The first quotation described their challenge: “Just as women are expanding their role in general society, so, too, Jewish women can expect to play a creative role in influencing rabbinic decisions for our time.”
Two others described what they were doing: “A large part of the responsibility for change lies with Jewish women, who must articulate more openly and more clearly their own needs… There must be a flowering of women’s prayer….”
And the fourth captured their shared vision: “an eternal Judaism will integrate and grow with such changes because these changes are wholly compatible with the spirit of the fundamental principle of Judaism – that every human being is created in the image of God.”
A model teacher-activist, Blu Greenberg was describing a phenomenon, nurturing it and living it. These three Queens women, hitting their fifties like their heroine Blu, weren’t burning bras or busting up their lives. All four were supermoms. They defied the divorce revolution by staying married for 235 years (and counting: Blu and her husband, Yitz, are still going strong). Moreover, as families imploded around them, the four raised 13 equally conventional children.

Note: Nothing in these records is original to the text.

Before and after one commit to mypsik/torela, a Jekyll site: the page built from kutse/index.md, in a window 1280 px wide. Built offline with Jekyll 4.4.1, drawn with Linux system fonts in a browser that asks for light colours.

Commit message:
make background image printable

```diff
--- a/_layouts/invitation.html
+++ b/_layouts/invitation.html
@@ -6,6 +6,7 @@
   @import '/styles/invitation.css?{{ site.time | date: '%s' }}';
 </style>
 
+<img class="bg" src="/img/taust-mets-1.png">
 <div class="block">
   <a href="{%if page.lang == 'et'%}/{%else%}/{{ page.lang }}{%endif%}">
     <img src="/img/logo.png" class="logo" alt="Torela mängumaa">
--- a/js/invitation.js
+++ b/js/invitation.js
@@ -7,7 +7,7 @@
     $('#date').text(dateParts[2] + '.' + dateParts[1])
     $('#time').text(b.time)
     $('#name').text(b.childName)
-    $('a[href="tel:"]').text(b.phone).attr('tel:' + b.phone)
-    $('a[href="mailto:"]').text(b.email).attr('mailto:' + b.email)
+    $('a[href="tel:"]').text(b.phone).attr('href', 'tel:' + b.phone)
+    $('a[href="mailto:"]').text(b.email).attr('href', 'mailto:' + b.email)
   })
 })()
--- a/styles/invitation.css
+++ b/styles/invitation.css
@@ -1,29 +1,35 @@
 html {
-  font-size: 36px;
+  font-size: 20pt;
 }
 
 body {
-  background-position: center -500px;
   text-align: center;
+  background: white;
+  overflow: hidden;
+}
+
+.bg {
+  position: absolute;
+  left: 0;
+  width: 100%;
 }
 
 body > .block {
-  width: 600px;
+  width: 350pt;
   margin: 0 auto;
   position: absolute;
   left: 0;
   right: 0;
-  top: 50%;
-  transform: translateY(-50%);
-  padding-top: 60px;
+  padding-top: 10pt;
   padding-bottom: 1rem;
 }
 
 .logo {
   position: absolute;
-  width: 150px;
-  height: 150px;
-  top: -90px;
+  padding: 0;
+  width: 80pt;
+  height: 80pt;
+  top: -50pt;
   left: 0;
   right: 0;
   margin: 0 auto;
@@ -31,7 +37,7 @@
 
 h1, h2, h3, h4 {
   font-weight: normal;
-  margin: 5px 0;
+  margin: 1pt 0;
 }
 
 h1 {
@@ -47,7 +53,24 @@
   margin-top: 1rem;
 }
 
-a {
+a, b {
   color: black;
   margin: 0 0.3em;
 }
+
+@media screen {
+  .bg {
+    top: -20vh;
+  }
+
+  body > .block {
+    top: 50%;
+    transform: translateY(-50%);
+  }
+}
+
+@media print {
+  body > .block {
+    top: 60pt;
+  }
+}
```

Nevertheless, they struggled, unlike either-or-ers, as pioneering traditionalists, to maintain the core values and defining structures of their delightfully boring lives. Still, they needed more of a voice, more visibility, legitimacy, recognition. This time capsule suggests how these family-friendly feminists kept their values while getting added value as women.
Today, my mom’s role model Blu Greenberg is my cherished friend and mentor. I asked her to propose ushpizot. Blu noted, shrewdly, that adding them is “a very nice, mild way to change the facts on the ground.” No zero-sum legal questions are involved, nothing’s being replaced. You simply add more learning to a lovely educational tradition.
Blu directed me to the Jewish Orthodox Feminist Alliance, which she founded in 1997 “to expand the spiritual, ritual, intellectual and political opportunities for women within the framework of Jewish law.”
JOFA’s website proposed Eve, Sarah, Leah, Miriam, Deborah, Beruriah – the Talmudic sage – Ruth and Esther, or six legendary women educators, including Hadassah’s founder, Henrietta Szold, and the masterful Bible commentator Nechama Leibowitz. You can also go mystical, suggesting women paralleling the seven shepherds’ kabbalistic attributes: loving-kindness, might, harmony, eternal-victory, majesty, foundation, and sovereignty.
Ushpitzot, this“mild” addition, extends the runway, easing the overloaded airplane of tradition taking off in a new direction. The runway is long enough to avoid the abrupt climbs – then frequent crashes – characterizing many reforms.
A robust tradition requires creative preservation so that we remain guided by ancient wisdom in the modern world. While too many Orthodox Jews trash-talk change, too many reformers trash tradition. Better to learn from my four personal ushpizot who stretched constructively, innovating while always appreciating tradition – and God – as Mira Clivner still prays, “for making me live in a way that is fair.”
The writer is a distinguished scholar of North American history at McGill University and the author of nine books on American history and three books on Zionism. His book Never Alone: Prison, Politics, and My People, coauthored with Natan Sharansky, was just published by PublicAffairs of Hachette.